**REQUIREMENT**
A line qualifies if it holds the string "consequents". Copy every qualifying line from the records.

**DATA EXTRACT**
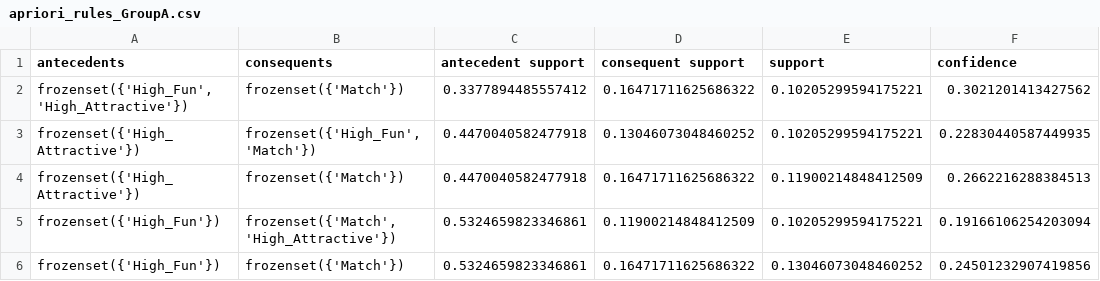
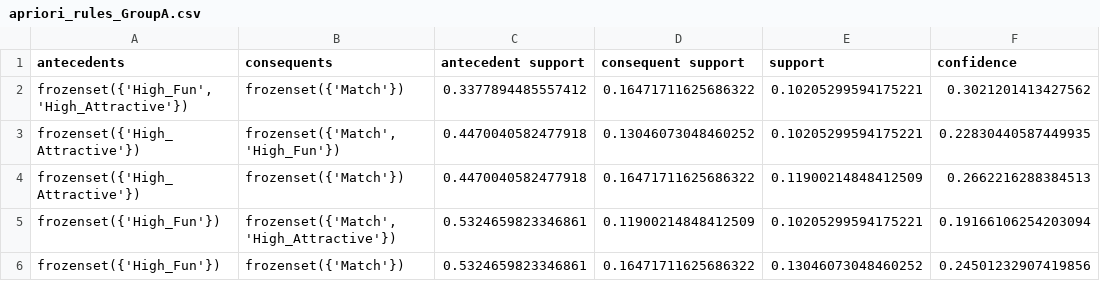
Before and after one commit to NicoBernal19/FinalTermProject, a CSV file: apriori_rules_GroupA.csv, drawn as a sheet; only a part is shown; the diff names each change by its address in the sheet, - before the commit and + after, or states it on an @@ line.

```diff
--- a/apriori_rules_GroupA.csv
+++ b/apriori_rules_GroupA.csv
-B3 (consequents): frozenset({'High_Fun', 'Match'})
+B3 (consequents): frozenset({'Match', 'High_Fun'})
```
Also changed, not shown: 1 other file.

**OUTPUT OF THE TASK**
-B3 (consequents): frozenset({'High_Fun', 'Match'})
+B3 (consequents): frozenset({'Match', 'High_Fun'})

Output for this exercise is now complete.